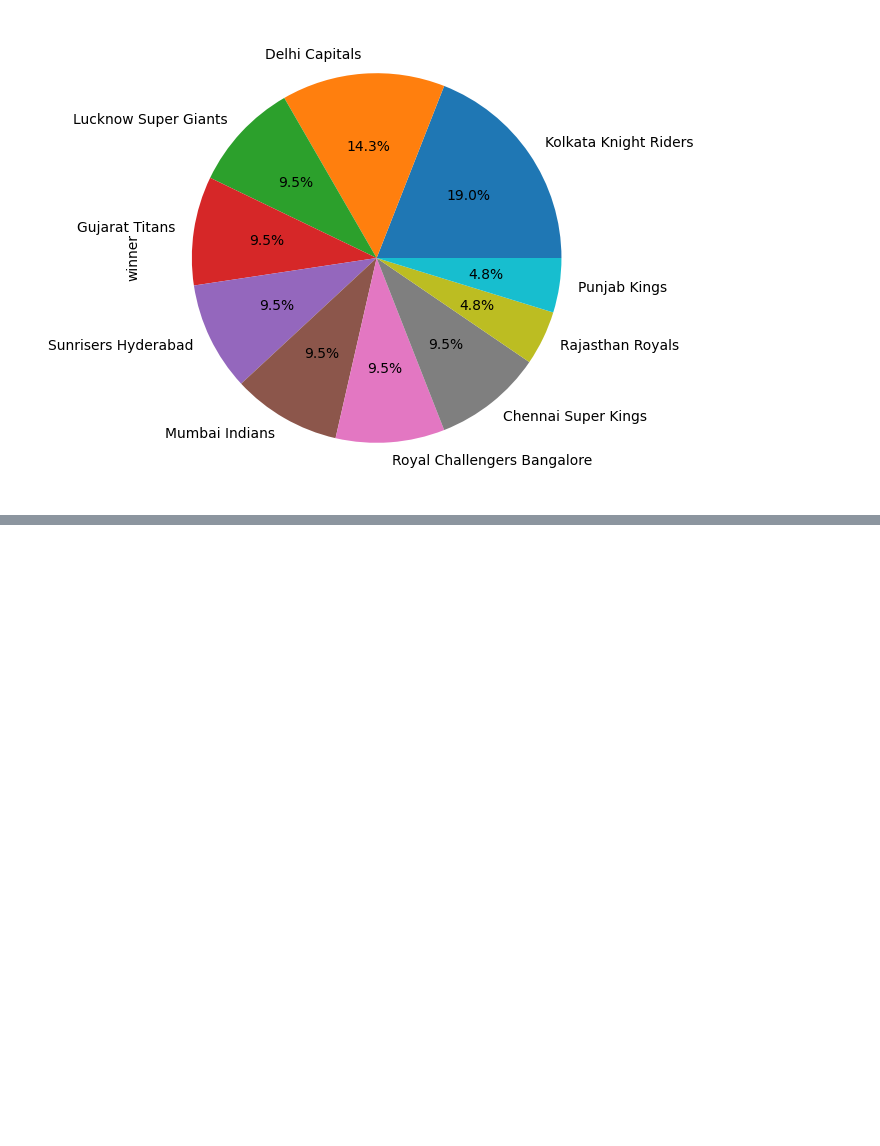
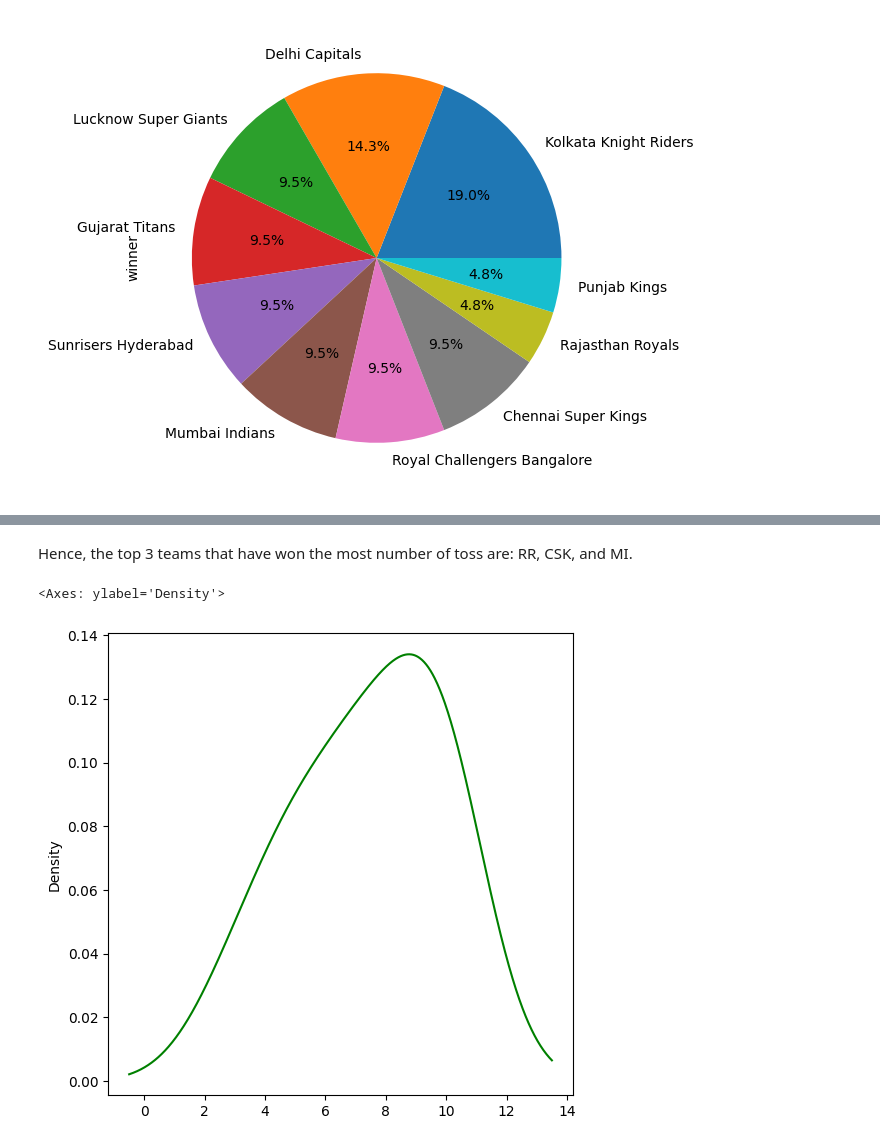
Before and after one commit to Rounak396/ipl_score_prediction_and_analysis, a Jupyter notebook: 2. 2023 IPL Data Analysis/1.ipl_2023_ball_by_ball_analysis.ipynb, the cells around one changed output, grey strips where cells are left out. Cells and saved outputs as stored; diff of their text form; code cells hidden in the pictures; blank space fills up the shorter version.

```diff
--- a/2. 2023 IPL Data Analysis/1.ipl_2023_ball_by_ball_analysis.ipynb
+++ b/2. 2023 IPL Data Analysis/1.ipl_2023_ball_by_ball_analysis.ipynb
@@ -366,0 +383,7 @@ data2[data2["toss_decision"]=="bat"]["winner"].value_counts().plot(kind='pie', f
+# %% [markdown]
+Hence, the top 3 teams that have won the most number of toss are: RR, CSK, and MI.
+# %%
+data2["toss_winner"].value_counts().plot(kind='kde', figsize=(6,6), color='green')
+# %% [output]
+<Axes: ylabel='Density'>
+[figure, added]
```
Also changed, not shown: parts of 8 cells of this notebook.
^^^^
* _Exercise prompt_
Once the pictures are removed, repeat all of the data above exactly.

* _Task solution_
Before and after one commit to Rounak396/ipl_score_prediction_and_analysis, a Jupyter notebook: 2. 2023 IPL Data Analysis/1.ipl_2023_ball_by_ball_analysis.ipynb, the cells around one changed output, grey strips where cells are left out. Cells and saved outputs as stored; diff of their text form; code cells hidden in the pictures; blank space fills up the shorter version.

```diff
--- a/2. 2023 IPL Data Analysis/1.ipl_2023_ball_by_ball_analysis.ipynb
+++ b/2. 2023 IPL Data Analysis/1.ipl_2023_ball_by_ball_analysis.ipynb
@@ -366,0 +383,7 @@ data2[data2["toss_decision"]=="bat"]["winner"].value_counts().plot(kind='pie', f
+# %% [markdown]
+Hence, the top 3 teams that have won the most number of toss are: RR, CSK, and MI.
+# %%
+data2["toss_winner"].value_counts().plot(kind='kde', figsize=(6,6), color='green')
+# %% [output]
+<Axes: ylabel='Density'>
+[figure, added]
```
Also changed, not shown: parts of 8 cells of this notebook.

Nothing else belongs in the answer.